AuthorNguyen, Phung K.
KeywordsPrimary Care Provider
MetadataShow full item record
PublisherThe University of Arizona.
RightsCopyright © is held by the author. Digital access to this material is made possible by the University Libraries, University of Arizona. Further transmission, reproduction or presentation (such as public display or performance) of protected items is prohibited except with permission of the author.
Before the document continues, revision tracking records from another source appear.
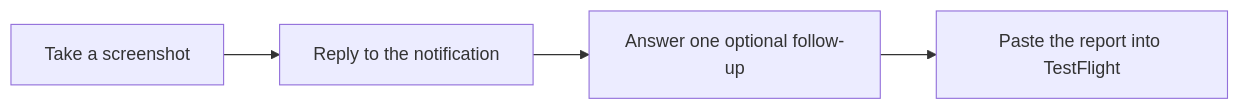
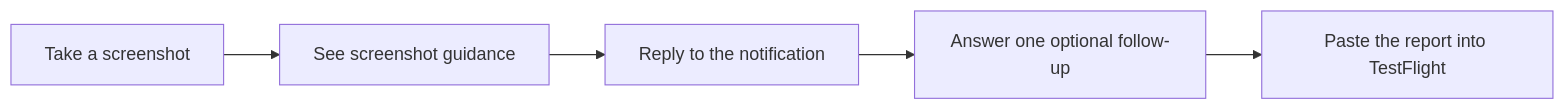
Before and after one commit to AndreasInk/BetaKit: the diagram in README.md, drawn with Mermaid. The commit also changed other lines of this file and 3 other files, not shown here.

Commit message:
Send screenshot notification after guidance

````diff
--- a/README.md
+++ b/README.md
@@ -13,6 +13,7 @@
 ```mermaid
 flowchart LR
-    A[Take a screenshot] --> B[Reply to the notification]
-    B --> C[Answer one optional follow-up]
-    C --> D[Paste the report into TestFlight]
+    A[Take a screenshot] --> B[See screenshot guidance]
+    B --> C[Reply to the notification]
+    C --> D[Answer one optional follow-up]
+    D --> E[Paste the report into TestFlight]
 ```
````
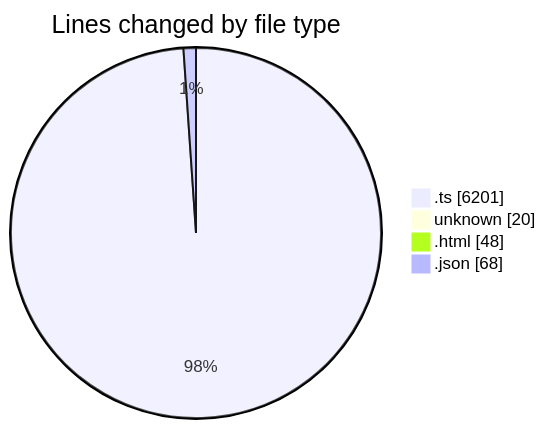
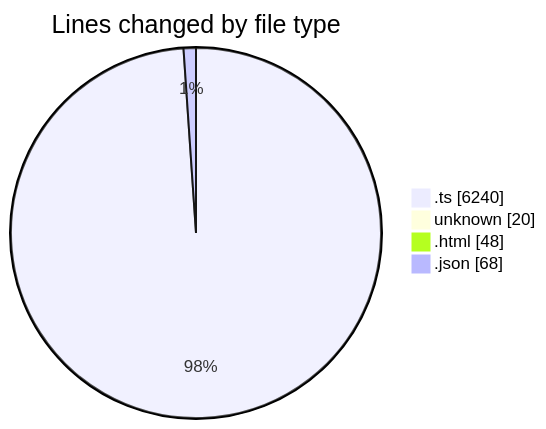
Before and after one commit to tmsrecording-cyber/code-tracking: the first of 2 diagrams in 2026-02-06/singularitybrainai/README.md, drawn with Mermaid. The commit also changed other lines of this file and 1 other file, not shown here.

````diff
--- a/2026-02-06/singularitybrainai/README.md
+++ b/2026-02-06/singularitybrainai/README.md
@@ -32,8 +32,8 @@
 ```mermaid
 pie showData
 title Lines changed by file type
-".ts" : 6201
+".ts" : 6240
 "unknown" : 20
 ".html" : 48
 ".json" : 68
 ```
````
AbstractObjective: According to the Joint Commission (2012), about 80% of serious medical errors are related to miscommunication between healthcare providers. The Joint Commission (2012) recommended the utilization of standardized communication tools to reduce the number of medical errors related to the miscommunication. The Situation-Background-Assessment-Recommendation (SBAR) communication tool is a standardized tool that has been used to improve the effectiveness of communication between healthcare providers. The purpose of this project was to evaluate the effectiveness of using SBAR communication tool for warm handoff between primary care providers and behavioral health providers in order to provide a continuous and complete transition of care for patients with psychiatric disorders or psychosocial issues. Method: A mixed method design was implemented in an integrated primary care clinic at two locations in Phoenix, Arizona. A brief presentation about the SBAR tool and copies of the SBAR tool was provided for the clinic staff. Data were gathered from four participants (two nurse practitioners and two behavioral health workers) using structured observation, pre-and post-test surveys, and structured interviews. Length of study was one month. Results: During the data collection, there were 40 observed warm handoffs, 12 unobserved warm handoffs between primary care nurse practitioners and behavioral health workers. Seventy-five percent of the participants felt that the SBAR helped them in organizing their thoughts and providing/obtaining adequate information during warm handoff. They reported satisfaction when using the SBAR tool. There was no statistically significant difference in the scores of collaboration and satisfaction about care decisions between pre and post-SBAR intervention. Conclusion: The SBAR communication tool has the potential to improve communication between primary care providers and behavioral health workers to improve the quality and safety of care for patients with psychosocial concerns. Utilizing SBAR may increase teamwork and ensures adequate hand-off information on the warm handoff. Multiple PDSA cycles should be conducted to refine the change and make it applicable and sustainable in the integrated care setting.
Degree ProgramGraduate College